September 12, 2019
On September 10, 2019, in MV Transportation, Inc., Case No. 28-CA-173726, the National Labor Relations Board adopted a new “unilateral change” rule. The new rule permits employers to make unilateral changes in the workplace during the term of a collective bargaining agreement, without first bargaining with the union representing its employees, where the change “falls within the compass or scope of contract language that grants the employer the right to act unilaterally.” The new standard, more relaxed than the Board’s prior rule in this area, makes it easier for employers to modify certain terms and conditions of employment during the term of an agreement.
MV Transportation, Inc. concerned a union’s claim that an employer violated the National Labor Relations Act when it unilaterally implemented several work policies without first bargaining with the union over the changes. The union relied on the Board’s long-standing “clear and unmistakable waiver” standard, which permits a unilateral change on a mandatory subject of bargaining made during the term of a collective bargaining agreement only if the contract contained a “clear and unmistakable waiver” by the union to bargain about the change. According to the union, the employer’s unilateral changes violated the Act because the union did not waive its right to negotiate over these specific policy changes in its agreement with the employer.

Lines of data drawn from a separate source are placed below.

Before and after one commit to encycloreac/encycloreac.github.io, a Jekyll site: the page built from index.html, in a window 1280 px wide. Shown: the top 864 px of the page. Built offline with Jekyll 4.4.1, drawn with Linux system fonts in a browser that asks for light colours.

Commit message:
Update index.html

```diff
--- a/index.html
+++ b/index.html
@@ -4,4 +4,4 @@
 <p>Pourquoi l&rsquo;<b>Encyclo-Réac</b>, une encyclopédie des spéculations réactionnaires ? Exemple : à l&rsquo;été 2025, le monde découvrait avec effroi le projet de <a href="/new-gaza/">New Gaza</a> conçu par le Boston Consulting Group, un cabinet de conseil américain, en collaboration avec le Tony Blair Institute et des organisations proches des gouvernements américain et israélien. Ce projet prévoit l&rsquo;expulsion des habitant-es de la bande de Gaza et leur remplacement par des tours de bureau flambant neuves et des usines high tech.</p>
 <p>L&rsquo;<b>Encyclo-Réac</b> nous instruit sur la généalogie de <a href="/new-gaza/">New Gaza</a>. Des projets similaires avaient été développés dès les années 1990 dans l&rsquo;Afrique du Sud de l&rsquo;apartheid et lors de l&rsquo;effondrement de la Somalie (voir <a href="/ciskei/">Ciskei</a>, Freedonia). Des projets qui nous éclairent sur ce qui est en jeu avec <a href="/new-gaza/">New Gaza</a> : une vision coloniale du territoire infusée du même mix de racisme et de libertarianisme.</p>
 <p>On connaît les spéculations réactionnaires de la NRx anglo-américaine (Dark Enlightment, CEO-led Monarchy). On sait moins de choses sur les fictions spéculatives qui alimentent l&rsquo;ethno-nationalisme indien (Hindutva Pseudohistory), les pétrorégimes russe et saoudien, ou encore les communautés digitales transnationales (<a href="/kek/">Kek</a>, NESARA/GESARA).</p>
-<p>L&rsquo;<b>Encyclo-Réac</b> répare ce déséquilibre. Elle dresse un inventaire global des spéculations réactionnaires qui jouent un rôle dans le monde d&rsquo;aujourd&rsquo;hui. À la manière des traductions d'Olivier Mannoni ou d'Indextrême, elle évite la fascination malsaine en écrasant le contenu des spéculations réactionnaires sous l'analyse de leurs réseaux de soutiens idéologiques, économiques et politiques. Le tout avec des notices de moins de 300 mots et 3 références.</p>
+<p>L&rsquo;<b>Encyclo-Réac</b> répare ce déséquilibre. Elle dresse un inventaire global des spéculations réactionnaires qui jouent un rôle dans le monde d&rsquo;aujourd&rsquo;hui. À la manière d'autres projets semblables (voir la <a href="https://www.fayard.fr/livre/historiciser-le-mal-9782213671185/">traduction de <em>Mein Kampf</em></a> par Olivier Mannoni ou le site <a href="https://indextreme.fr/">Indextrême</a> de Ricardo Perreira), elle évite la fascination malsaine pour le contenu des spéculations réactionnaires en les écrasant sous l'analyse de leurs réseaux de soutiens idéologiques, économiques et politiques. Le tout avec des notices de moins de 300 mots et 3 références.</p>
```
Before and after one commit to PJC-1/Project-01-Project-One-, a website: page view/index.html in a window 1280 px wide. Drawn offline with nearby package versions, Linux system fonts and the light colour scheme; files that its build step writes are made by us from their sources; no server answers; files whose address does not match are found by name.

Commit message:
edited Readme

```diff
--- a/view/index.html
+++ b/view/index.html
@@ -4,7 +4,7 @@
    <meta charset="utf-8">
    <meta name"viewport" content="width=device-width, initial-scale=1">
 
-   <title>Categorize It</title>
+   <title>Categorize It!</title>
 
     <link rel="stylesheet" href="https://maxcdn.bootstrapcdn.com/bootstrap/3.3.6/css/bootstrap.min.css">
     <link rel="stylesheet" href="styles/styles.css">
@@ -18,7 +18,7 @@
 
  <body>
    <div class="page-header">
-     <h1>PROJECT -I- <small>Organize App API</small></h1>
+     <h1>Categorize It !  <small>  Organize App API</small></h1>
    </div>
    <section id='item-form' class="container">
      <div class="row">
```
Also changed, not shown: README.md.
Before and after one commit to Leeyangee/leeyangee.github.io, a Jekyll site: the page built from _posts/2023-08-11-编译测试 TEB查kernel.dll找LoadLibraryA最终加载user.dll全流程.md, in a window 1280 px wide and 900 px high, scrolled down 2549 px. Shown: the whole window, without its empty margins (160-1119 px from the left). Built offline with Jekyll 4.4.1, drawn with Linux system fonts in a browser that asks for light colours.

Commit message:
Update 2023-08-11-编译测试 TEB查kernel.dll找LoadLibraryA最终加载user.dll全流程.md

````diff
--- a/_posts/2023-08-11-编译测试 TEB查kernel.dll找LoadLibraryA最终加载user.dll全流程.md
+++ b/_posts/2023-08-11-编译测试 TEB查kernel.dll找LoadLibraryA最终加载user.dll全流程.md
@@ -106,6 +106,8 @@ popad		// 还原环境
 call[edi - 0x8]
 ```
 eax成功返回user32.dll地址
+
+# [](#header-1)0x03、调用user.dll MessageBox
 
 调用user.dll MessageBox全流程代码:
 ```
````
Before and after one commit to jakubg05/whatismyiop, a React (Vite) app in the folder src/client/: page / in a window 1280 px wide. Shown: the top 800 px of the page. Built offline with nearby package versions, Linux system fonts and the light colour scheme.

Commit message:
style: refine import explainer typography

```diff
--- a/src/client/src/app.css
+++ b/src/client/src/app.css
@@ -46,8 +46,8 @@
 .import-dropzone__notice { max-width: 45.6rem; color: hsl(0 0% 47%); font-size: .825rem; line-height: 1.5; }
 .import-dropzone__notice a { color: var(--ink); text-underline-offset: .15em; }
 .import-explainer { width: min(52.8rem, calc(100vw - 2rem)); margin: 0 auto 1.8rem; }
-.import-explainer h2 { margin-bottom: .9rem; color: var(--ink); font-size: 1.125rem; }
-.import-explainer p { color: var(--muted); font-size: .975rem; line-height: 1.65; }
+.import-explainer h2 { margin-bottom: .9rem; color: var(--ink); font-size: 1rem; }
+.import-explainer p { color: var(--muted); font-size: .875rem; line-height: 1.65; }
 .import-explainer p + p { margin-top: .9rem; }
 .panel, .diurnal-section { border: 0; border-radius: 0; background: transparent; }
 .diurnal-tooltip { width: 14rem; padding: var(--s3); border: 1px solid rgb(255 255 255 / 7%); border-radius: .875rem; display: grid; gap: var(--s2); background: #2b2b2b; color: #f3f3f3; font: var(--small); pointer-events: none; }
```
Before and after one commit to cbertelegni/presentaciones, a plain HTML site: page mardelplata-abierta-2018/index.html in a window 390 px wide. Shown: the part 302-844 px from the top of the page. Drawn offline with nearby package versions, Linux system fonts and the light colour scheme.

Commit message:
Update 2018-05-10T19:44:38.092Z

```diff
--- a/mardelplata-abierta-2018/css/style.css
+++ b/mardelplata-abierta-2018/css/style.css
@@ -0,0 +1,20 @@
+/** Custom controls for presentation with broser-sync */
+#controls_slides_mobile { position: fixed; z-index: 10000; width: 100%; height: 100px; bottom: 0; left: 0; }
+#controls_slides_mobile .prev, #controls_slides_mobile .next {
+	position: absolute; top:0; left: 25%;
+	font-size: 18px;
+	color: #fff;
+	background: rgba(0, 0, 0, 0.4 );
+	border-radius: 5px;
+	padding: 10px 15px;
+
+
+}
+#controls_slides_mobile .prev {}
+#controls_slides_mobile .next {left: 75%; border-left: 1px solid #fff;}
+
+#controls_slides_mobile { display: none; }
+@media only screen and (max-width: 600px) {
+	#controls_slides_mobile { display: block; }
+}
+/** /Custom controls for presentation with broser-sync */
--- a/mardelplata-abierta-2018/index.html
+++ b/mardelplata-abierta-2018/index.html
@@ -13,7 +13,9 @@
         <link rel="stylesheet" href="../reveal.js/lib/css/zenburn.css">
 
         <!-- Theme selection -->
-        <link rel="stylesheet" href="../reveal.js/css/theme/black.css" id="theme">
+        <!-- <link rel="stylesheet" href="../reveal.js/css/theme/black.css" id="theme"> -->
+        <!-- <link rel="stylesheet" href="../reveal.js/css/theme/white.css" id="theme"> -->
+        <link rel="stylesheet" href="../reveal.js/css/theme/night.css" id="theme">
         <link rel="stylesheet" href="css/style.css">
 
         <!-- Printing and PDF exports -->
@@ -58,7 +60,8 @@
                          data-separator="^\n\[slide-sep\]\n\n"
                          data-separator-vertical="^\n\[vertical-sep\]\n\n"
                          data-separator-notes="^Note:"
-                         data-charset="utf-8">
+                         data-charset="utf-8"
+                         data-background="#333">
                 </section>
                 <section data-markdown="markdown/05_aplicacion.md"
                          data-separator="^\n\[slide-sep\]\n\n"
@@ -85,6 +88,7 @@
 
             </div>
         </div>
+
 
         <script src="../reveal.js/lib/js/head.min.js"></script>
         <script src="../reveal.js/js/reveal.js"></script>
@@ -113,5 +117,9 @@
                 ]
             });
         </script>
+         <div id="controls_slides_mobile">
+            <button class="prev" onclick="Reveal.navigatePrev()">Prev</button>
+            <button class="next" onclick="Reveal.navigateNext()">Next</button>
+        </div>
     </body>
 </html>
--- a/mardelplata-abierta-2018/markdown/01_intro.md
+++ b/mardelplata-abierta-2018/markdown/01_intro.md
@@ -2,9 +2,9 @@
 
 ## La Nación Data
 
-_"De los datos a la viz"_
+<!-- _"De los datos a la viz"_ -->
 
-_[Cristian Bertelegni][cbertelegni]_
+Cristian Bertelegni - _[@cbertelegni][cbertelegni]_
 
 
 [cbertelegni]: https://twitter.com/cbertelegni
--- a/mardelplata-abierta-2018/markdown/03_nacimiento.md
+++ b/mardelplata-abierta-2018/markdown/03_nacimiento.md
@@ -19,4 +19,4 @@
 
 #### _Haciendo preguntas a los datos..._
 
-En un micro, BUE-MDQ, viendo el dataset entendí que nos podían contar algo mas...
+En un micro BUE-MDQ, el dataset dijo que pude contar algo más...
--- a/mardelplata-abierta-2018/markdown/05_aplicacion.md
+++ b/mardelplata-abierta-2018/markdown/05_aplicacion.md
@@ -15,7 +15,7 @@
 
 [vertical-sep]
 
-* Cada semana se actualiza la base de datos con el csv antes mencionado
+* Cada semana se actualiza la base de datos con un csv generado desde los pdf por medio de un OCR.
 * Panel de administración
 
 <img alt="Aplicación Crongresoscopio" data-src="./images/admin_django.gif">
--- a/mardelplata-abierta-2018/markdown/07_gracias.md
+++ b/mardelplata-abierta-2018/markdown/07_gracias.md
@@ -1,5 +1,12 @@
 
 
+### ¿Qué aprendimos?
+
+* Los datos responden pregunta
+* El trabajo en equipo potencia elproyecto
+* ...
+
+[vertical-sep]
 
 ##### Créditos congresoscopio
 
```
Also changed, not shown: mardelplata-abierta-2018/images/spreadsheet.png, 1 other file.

The Board rejected the union’s argument, and in doing so adopted a new standard for determining when a unilateral change is permitted under labor law. The new standard, called the “contract coverage” standard, asks whether the employer’s change “falls within the compass or scope of contract language that grants the employer the right to act unilaterally.” In other words, if a contract contemplates the employer’s right to make a unilateral change, then the employer may do so without first bargaining with the union. The Board cited previous federal appeals court decisions rejecting the “clear and unmistakable waiver” standard in its reasoning for reversing precedent. In this case, the Board held that, because the parties’ agreement granted the employer the right to institute work assignments and issue discipline, for example, the employer’s new work policy requiring employees to undertake a security sweep or face discipline squarely fell within the scope of these rights.
The “contract coverage” standard will undoubtedly relax the rules concerning unilateral changes. Under this new standard, the Board will look more holistically at whether parties intended for a particular subject to be covered by an agreement. This decision also gives effect to parties’ collective bargaining agreements and removes the Board from the narrow role of interpreting specific contract provisions negotiated by parties at the bargaining table. However, as with all Board rules, there is no guarantee that the “contract coverage” standard would survive in a different administration. We will, of course, advise on any future developments.